▶ **Activity**
Only the text belongs in the copy: repeat each record exactly, without pictures.

------------

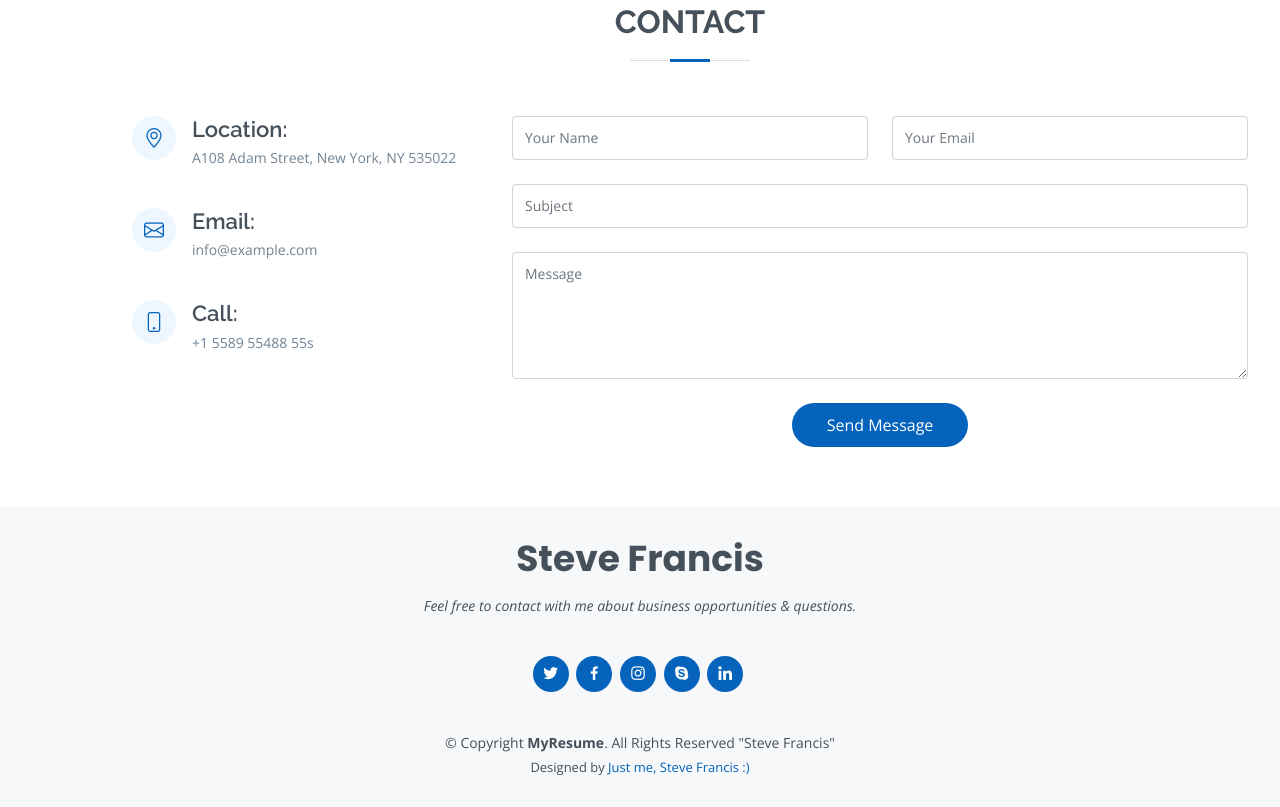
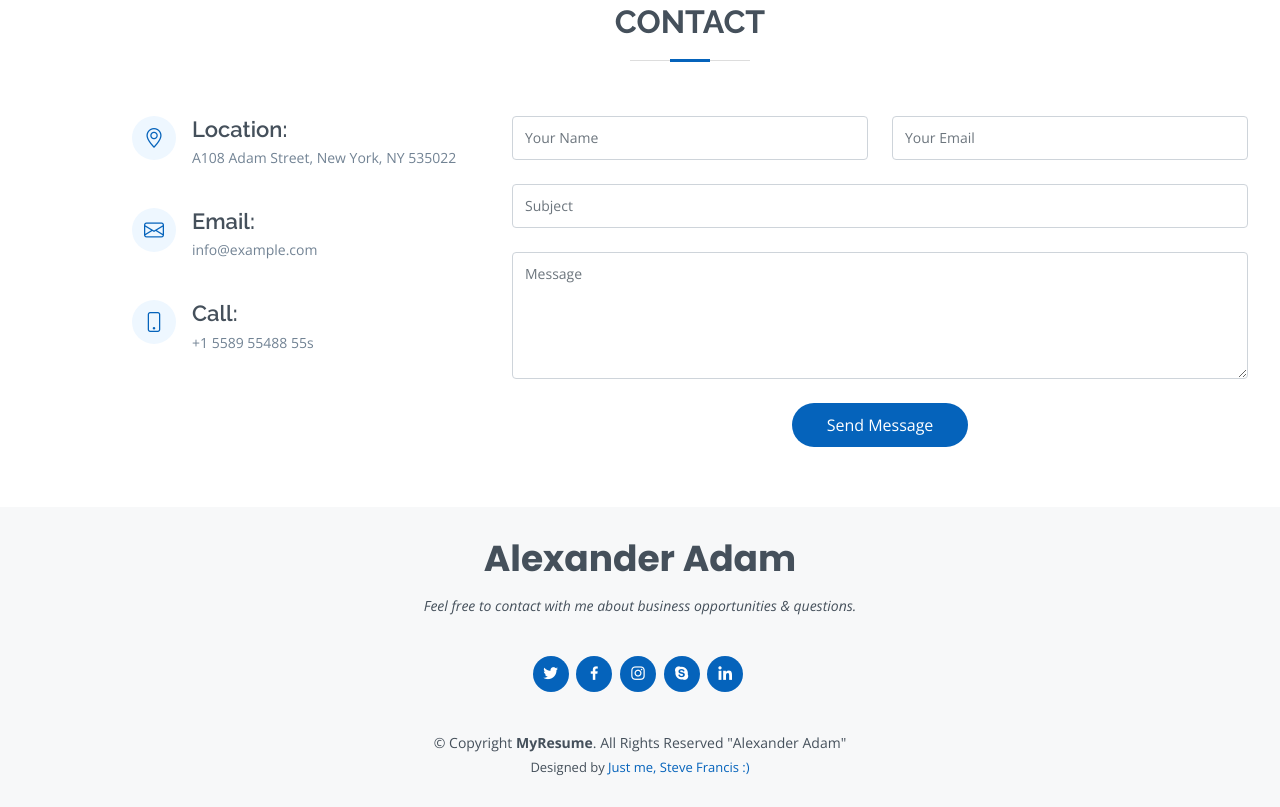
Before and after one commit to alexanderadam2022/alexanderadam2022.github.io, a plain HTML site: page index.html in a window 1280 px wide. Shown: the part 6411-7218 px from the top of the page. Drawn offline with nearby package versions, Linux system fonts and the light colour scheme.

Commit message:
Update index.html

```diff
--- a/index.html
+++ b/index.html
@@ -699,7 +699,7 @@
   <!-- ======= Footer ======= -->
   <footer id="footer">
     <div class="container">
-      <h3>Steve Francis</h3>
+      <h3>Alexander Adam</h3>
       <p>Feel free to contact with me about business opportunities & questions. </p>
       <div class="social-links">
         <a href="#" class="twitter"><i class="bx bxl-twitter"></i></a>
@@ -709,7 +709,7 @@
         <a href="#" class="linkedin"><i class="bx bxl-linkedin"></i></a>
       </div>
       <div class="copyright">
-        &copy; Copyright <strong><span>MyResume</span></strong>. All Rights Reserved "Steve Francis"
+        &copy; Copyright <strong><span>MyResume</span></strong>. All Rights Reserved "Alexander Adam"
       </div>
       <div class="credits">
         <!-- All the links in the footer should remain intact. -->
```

------------

▶ **Response area**
Before and after one commit to alexanderadam2022/alexanderadam2022.github.io, a plain HTML site: page index.html in a window 1280 px wide. Shown: the part 6411-7218 px from the top of the page. Drawn offline with nearby package versions, Linux system fonts and the light colour scheme.

Commit message:
Update index.html

```diff
--- a/index.html
+++ b/index.html
@@ -699,7 +699,7 @@
   <!-- ======= Footer ======= -->
   <footer id="footer">
     <div class="container">
-      <h3>Steve Francis</h3>
+      <h3>Alexander Adam</h3>
       <p>Feel free to contact with me about business opportunities & questions. </p>
       <div class="social-links">
         <a href="#" class="twitter"><i class="bx bxl-twitter"></i></a>
@@ -709,7 +709,7 @@
         <a href="#" class="linkedin"><i class="bx bxl-linkedin"></i></a>
       </div>
       <div class="copyright">
-        &copy; Copyright <strong><span>MyResume</span></strong>. All Rights Reserved "Steve Francis"
+        &copy; Copyright <strong><span>MyResume</span></strong>. All Rights Reserved "Alexander Adam"
       </div>
       <div class="credits">
         <!-- All the links in the footer should remain intact. -->
```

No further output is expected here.